[Web document revisions]
◇ ◇ ◇ ◇ ◇ ◇ ◇

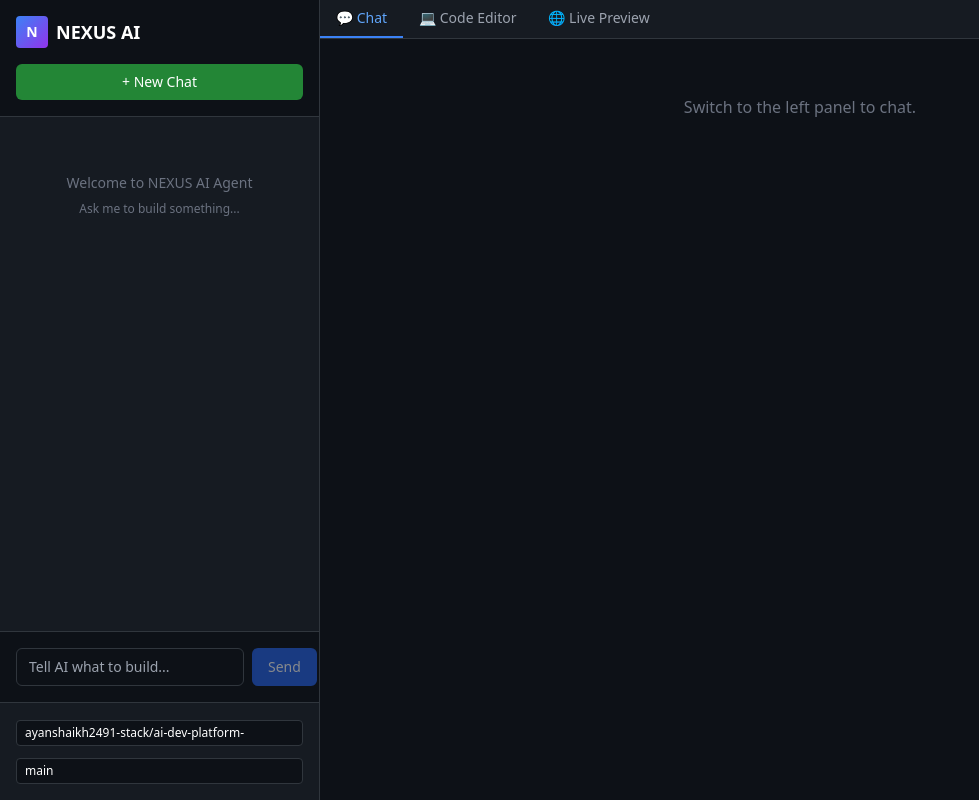
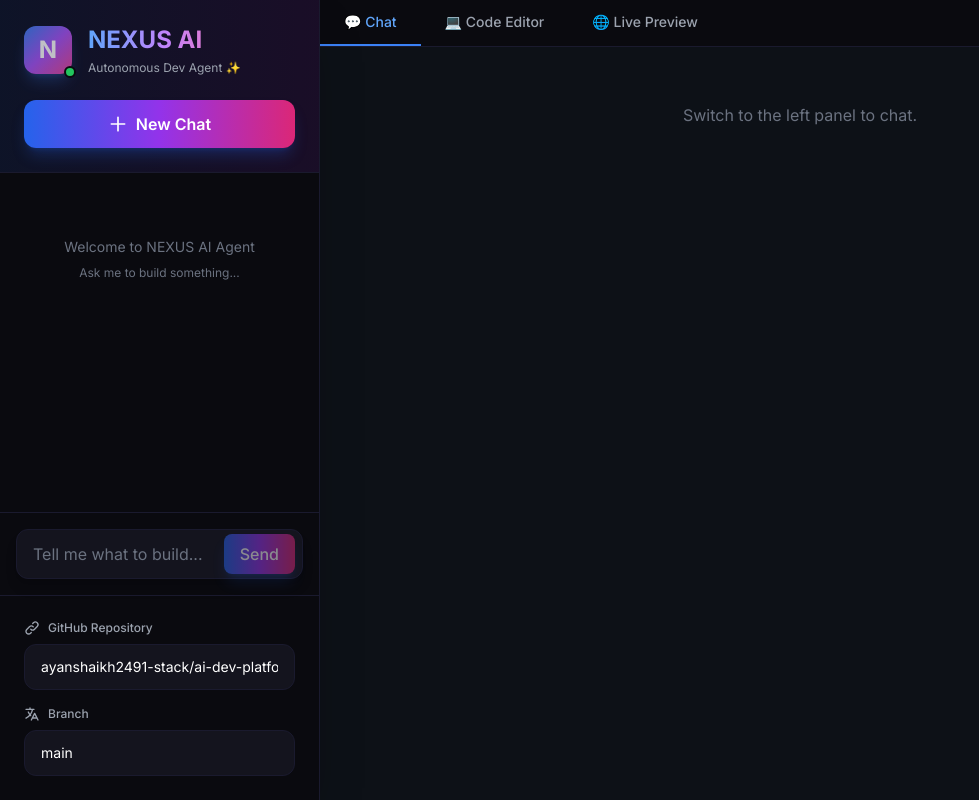
Before and after one commit to ayanshaikh2491-stack/ai-dev-platform-, a Next.js app: page / in a window 1280 px wide. Shown: the whole page, without its empty margins (0-979 px from the left). Built offline with nearby package versions, Linux system fonts and the light colour scheme.

Commit message:
Update page.tsx

```diff
--- a/app/page.tsx
+++ b/app/page.tsx
@@ -1,7 +1,7 @@
 "use client";
 
 import { useState } from "react";
-import Editor from "@monaco-editor/react"; // Monaco Editor for VS Code feel
+import Editor from "@monaco-editor/react";
 
 interface Message {
   role: "user" | "assistant" | "system";
@@ -20,7 +20,6 @@
   const [currentCode, setCurrentCode] = useState("// Code will appear here...");
   const [currentFile, setCurrentFile] = useState("index.html");
   const [previewUrl, setPreviewUrl] = useState("");
-  const [fileTreeOpen, setFileTreeOpen] = useState(true);
 
   const sendMessage = async () => {
     if (!input.trim() || loading) return;
@@ -43,17 +42,15 @@
       const data = await res.json();
 
       if (data.success) {
-        // Add AI response
         setMessages([
           ...updatedMessages,
           {
-            role: "assistant",             content: `✅ **Task Completed!**\n\n📝 I have generated the code for:\n${data.plan?.summary || "your request"}\n\nCheck the **Code** tab to view the changes.`
-          },
-        ]);
+            role: "assistant",
+            content: `✅ **Task Completed!**\n\n📝 I have generated the code for:\n${data.plan?.summary || "your request"}\n\nCheck the **Code** tab to view the changes.`
+          },        ]);
 
-        // Simulate Code Generation (In real app, this comes from AI)
-        const generatedCode = `
-<!DOCTYPE html>
+        // Simulate Code Generation
+        const generatedCode = `<!DOCTYPE html>
 <html lang="en">
 <head>
     <meta charset="UTF-8">
@@ -77,7 +74,7 @@
         setCurrentFile("index.html");
         setActiveTab("code");
 
-        // Generate Preview URL (Simulated)
+        // Generate Preview URL
         const [owner, name] = repoUrl.split("/");
         setPreviewUrl(`https://${name}-git-${branch}-${owner.toLowerCase().replace(/[^a-z0-9]/g, "-")}.vercel.app`);
 
@@ -96,24 +93,40 @@
 
     setLoading(false);
   };
+
   return (
-    <div className="flex h-screen bg-[#0d1117] text-white overflow-hidden font-sans">
-
+    <div className="flex h-screen bg-gradient-to-br from-gray-900 via-black to-gray-900 text-white overflow-hidden">
             {/* LEFT SIDEBAR: Chat & Settings */}
-      <aside className={`w-80 flex flex-col bg-[#161b22] border-r border-[#30363d] transition-all duration-300 ${fileTreeOpen ? 'mr-0' : ''}`}>
+      <aside className={`w-80 bg-[#0a0a0f] border-r border-[#1a1a2e] flex flex-col shadow-2xl z-20 transition-all duration-300`}>
         {/* Header */}
-        <div className="p-4 border-b border-[#30363d] bg-[#0d1117]">
-          <div className="flex items-center gap-2 mb-4">
-            <div className="w-8 h-8 rounded bg-gradient-to-br from-blue-500 to-purple-600 flex items-center justify-center font-bold text-sm">N</div>
-            <h1 className="font-bold text-lg">NEXUS AI</h1>
+        <div className="p-6 border-b border-[#1a1a2e] bg-gradient-to-r from-blue-900/20 to-purple-900/20">
+          <div className="flex items-center gap-4 mb-6">
+            <div className="relative">
+              <div className="w-12 h-12 rounded-xl bg-gradient-to-br from-blue-500 via-purple-500 to-pink-500 flex items-center justify-center shadow-lg shadow-blue-500/30 animate-pulse">
+                <span className="text-white font-bold text-2xl">N</span>
               </div>
-          <button onClick={() => setMessages([])} className="w-full py-2 px-3 bg-[#238636] hover:bg-[#2ea043] rounded-md text-sm font-medium transition-colors">
-            + New Chat
+              <div className="absolute -bottom-1 -right-1 w-3 h-3 bg-green-500 rounded-full border-2 border-[#0a0a0f]"></div>
+            </div>
+            <div>
+              <h1 className="font-bold text-2xl bg-gradient-to-r from-blue-400 via-purple-400 to-pink-400 bg-clip-text text-transparent">
+                NEXUS AI
+              </h1>
+              <p className="text-xs text-gray-400 mt-1">Autonomous Dev Agent ✨</p>
+            </div>
+          </div>
+          <button
+            onClick={() => setMessages([])}
+            className="w-full py-3 px-4 bg-gradient-to-r from-blue-600 via-purple-600 to-pink-600 hover:from-blue-700 hover:via-purple-700 hover:to-pink-700 rounded-xl font-semibold transition-all duration-300 shadow-lg shadow-blue-600/25 hover:shadow-xl transform hover:scale-[1.02] flex items-center justify-center gap-2 group"
+          >
+            <svg className="w-5 h-5 group-hover:rotate-90 transition-transform duration-300" fill="none" stroke="currentColor" viewBox="0 0 24 24">
+              <path strokeLinecap="round" strokeLinejoin="round" strokeWidth={2} d="M12 4v16m8-8H4" />
+            </svg>
+            New Chat
           </button>
         </div>
 
         {/* Chat Area */}
-        <div className="flex-1 overflow-y-auto p-4 space-y-4">
+        <div className="flex-1 overflow-y-auto p-6 space-y-4">
           {messages.length === 0 ? (
             <div className="text-center text-gray-500 mt-10">
               <p className="text-sm">Welcome to NEXUS AI Agent</p>
@@ -121,41 +134,41 @@
             </div>
           ) : (
             messages.map((msg, i) => (
-              <div key={i} className={`p-3 rounded-lg text-sm ${
+              <div key={i} className={`p-4 rounded-xl text-sm backdrop-blur-sm ${
                 msg.role === "user"
-                  ? "bg-[#1f6feb] text-white ml-auto max-w-[90%]"
+                  ? "bg-gradient-to-r from-blue-600 via-purple-600 to-pink-600 text-white ml-auto max-w-[90%] rounded-br-md shadow-lg shadow-blue-600/30 border border-blue-500/30"
                   : msg.role === "system"
-                  ? "bg-red-900/30 border border-red-800 text-red-200 mr-auto max-w-[90%]"
-                  : "bg-[#21262d] border border-[#30363d] mr-auto max-w-[90%]"
+                  ? "bg-red-950/30 border border-red-900/50 text-red-200 mr-auto max-w-[90%] rounded-bl-md shadow-lg shadow-red-900/20"
+                  : "bg-[#14141e] border border-[#1a1a2e] mr-auto max-w-[90%] rounded-bl-md shadow-lg shadow-blue-900/10"
               }`}>
                 {msg.content}
               </div>
             ))
           )}
-          {loading && (
-            <div className="flex gap-1 p-3 bg-[#21262d] rounded-lg w-fit">
-              <div className="w-2 h-2 bg-blue-500 rounded-full animate-bounce"></div>
-              <div className="w-2 h-2 bg-blue-500 rounded-full animate-bounce delay-100"></div>
-              <div className="w-2 h-2 bg-blue-500 rounded-full animate-bounce delay-200"></div>
+          {loading && (            <div className="flex gap-1 p-3 bg-[#14141e] border border-[#1a1a2e] rounded-xl w-fit shadow-lg">
+              {[0, 150, 300].map((delay, i) => (
+                <div key={i} className="w-3 h-3 bg-gradient-to-r from-blue-500 to-purple-500 rounded-full animate-bounce" style={{ animationDelay: `${delay}ms` }}></div>
+              ))}
             </div>
           )}
         </div>
 
         {/* Input Area */}
-        <div className="p-4 border-t border-[#30363d] bg-[#0d1117]">
-          <div className="flex gap-2">
+        <div className="p-4 border-t border-[#1a1a2e] bg-[#0a0a0f]">
+          <div className="relative group">
             <input
-              type="text"              value={input}
+              type="text"
+              value={input}
               onChange={(e) => setInput(e.target.value)}
               onKeyDown={(e) => e.key === "Enter" && sendMessage()}
-              placeholder="Tell AI what to build..."
+              placeholder="Tell me what to build..."
               disabled={loading}
-              className="flex-1 bg-[#0d1117] border border-[#30363d] rounded-md px-3 py-2 text-sm focus:outline-none focus:border-blue-500 disabled:opacity-50"
+              className="w-full px-4 py-3 bg-[#14141e] border border-[#1a1a2e] hover:border-blue-500/50 focus:border-blue-500 rounded-xl focus:outline-none focus:ring-2 focus:ring-blue-500/20 disabled:opacity-50 transition-all duration-300 placeholder-gray-500 shadow-lg group-hover:shadow-xl"
             />
             <button
               onClick={sendMessage}
               disabled={loading || !input.trim()}
-              className="px-4 py-2 bg-blue-600 hover:bg-blue-700 rounded-md text-sm font-medium disabled:opacity-50"
+              className="absolute right-2 top-1/2 -translate-y-1/2 px-4 py-2 bg-gradient-to-r from-blue-600 via-purple-600 to-pink-600 hover:from-blue-700 hover:via-purple-700 hover:to-pink-700 rounded-lg font-medium disabled:opacity-50 disabled:cursor-not-allowed transition-all duration-300 shadow-lg shadow-blue-600/30 transform hover:scale-105"
             >
               Send
             </button>
@@ -163,40 +176,56 @@
         </div>
 
         {/* Settings Panel */}
-        <div className="p-4 border-t border-[#30363d] bg-[#161b22]">
-          <div className="space-y-3">
+        <div className="p-6 border-t border-[#1a1a2e] bg-[#0a0a0f]">
+          <div className="space-y-4">
+            <div>
+              <label className="text-xs font-medium text-gray-400 block mb-2 flex items-center gap-2">
+                <svg className="w-4 h-4" fill="none" stroke="currentColor" viewBox="0 0 24 24">
+                  <path strokeLinecap="round" strokeLinejoin="round" strokeWidth={2} d="M13.828 10.172a4 4 0 00-5.656 0l-4 4a4 4 0 105.656 5.656l1.102-1.101m-.758-4.899a4 4 0 005.656 0l4-4a4 4 0 00-5.656-5.656l-1.1 1.1" />
+                </svg>
+                GitHub Repository
+              </label>
               <input
                 type="text"
                 value={repoUrl}
                 onChange={(e) => setRepoUrl(e.target.value)}
-              placeholder="GitHub Repo (user/repo)"
-              className="w-full bg-[#0d1117] border border-[#30363d] rounded px-2 py-1 text-xs focus:outline-none focus:border-blue-500"
+                className="w-full px-4 py-3 bg-[#14141e] border border-[#1a1a2e] hover:border-blue-500/50 focus:border-blue-500 rounded-xl text-sm focus:outline-none focus:ring-2 focus:ring-blue-500/20 transition-all duration-300 placeholder-gray-500"
+                placeholder="username/repo-name"
               />
+            </div>
+            <div>
+              <label className="text-xs font-medium text-gray-400 block mb-2 flex items-center gap-2">                <svg className="w-4 h-4" fill="none" stroke="currentColor" viewBox="0 0 24 24">
+                  <path strokeLinecap="round" strokeLinejoin="round" strokeWidth={2} d="M3 5h12M9 3v2m1.048 9.5A18.022 18.022 0 016.412 9m6.088 9h7M11 21l5-10 5 10M12.751 5C11.783 10.77 8.07 15.61 3 18.129" />
+                </svg>
+                Branch
+              </label>
               <input
                 type="text"
                 value={branch}
                 onChange={(e) => setBranch(e.target.value)}
-              placeholder="Branch (main)"
-              className="w-full bg-[#0d1117] border border-[#30363d] rounded px-2 py-1 text-xs focus:outline-none focus:border-blue-500"
+                className="w-full px-4 py-3 bg-[#14141e] border border-[#1a1a2e] hover:border-purple-500/50 focus:border-purple-500 rounded-xl text-sm focus:outline-none focus:ring-2 focus:ring-purple-500/20 transition-all duration-300 placeholder-gray-500"
+                placeholder="main"
               />
+            </div>
           </div>
         </div>
       </aside>
 
       {/* RIGHT AREA: Code & Preview */}
-      <main className="flex-1 flex flex-col min-w-0">
+      <main className="flex-1 flex flex-col min-w-0 bg-gradient-to-br from-gray-900 via-black to-gray-900">
         {/* Tabs */}
-        <div className="flex border-b border-[#30363d] bg-[#161b22]">
+        <div className="flex border-b border-[#1a1a2e] bg-[#0a0a0f]">
           <button
             onClick={() => setActiveTab("chat")}
-            className={`px-4 py-2 text-sm font-medium border-b-2 transition-colors ${
+            className={`px-6 py-3 text-sm font-medium border-b-2 transition-colors ${
               activeTab === "chat" ? "border-blue-500 text-blue-400" : "border-transparent text-gray-400 hover:text-white"
             }`}
           >
             💬 Chat
-          </button>          <button
+          </button>
+          <button
             onClick={() => setActiveTab("code")}
-            className={`px-4 py-2 text-sm font-medium border-b-2 transition-colors ${
+            className={`px-6 py-3 text-sm font-medium border-b-2 transition-colors ${
               activeTab === "code" ? "border-blue-500 text-blue-400" : "border-transparent text-gray-400 hover:text-white"
             }`}
           >
@@ -204,7 +233,7 @@
           </button>
           <button
             onClick={() => setActiveTab("preview")}
-            className={`px-4 py-2 text-sm font-medium border-b-2 transition-colors ${
+            className={`px-6 py-3 text-sm font-medium border-b-2 transition-colors ${
               activeTab === "preview" ? "border-blue-500 text-blue-400" : "border-transparent text-gray-400 hover:text-white"
             }`}
           >
@@ -214,11 +243,9 @@
 
         {/* Content Area */}
         <div className="flex-1 relative bg-[#0d1117]">
-
                     {/* CHAT TAB */}
           {activeTab === "chat" && (
             <div className="absolute inset-0 p-4 overflow-y-auto">
-              {/* Messages are already rendered in Sidebar, but we can show history here too if needed */}
               <div className="text-center text-gray-500 mt-10">
                 <p>Switch to the left panel to chat.</p>
               </div>
@@ -236,14 +263,15 @@
               {/* Monaco Editor */}
               <Editor
                 height="100%"
-                language="html" // Change to 'javascript', 'typescript', etc. based on file
+                language="html"
                 theme="vs-dark"
                 value={currentCode}
                 options={{
                   minimap: { enabled: false },
                   fontSize: 14,
                   wordWrap: "on",
-                  automaticLayout: true,                  scrollBeyondLastLine: false,
+                  automaticLayout: true,
+                  scrollBeyondLastLine: false,
                 }}
               />
             </div>
@@ -264,8 +292,7 @@
                   <div className="text-6xl mb-4">🌐</div>
                   <p className="text-lg font-medium">No Preview Available</p>
                   <p className="text-sm mt-2">Make a request to generate code and see the live preview.</p>
-                </div>
-              )}
+                </div>              )}
             </div>
           )}
         </div>
```
Lines whose indentation alone changed are shown as unchanged.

◇ ◇ ◇ ◇ ◇ ◇ ◇

(The task) Count every line in the entries above where the word "opacity" appears; respond with the number alone.

(Answer box) 4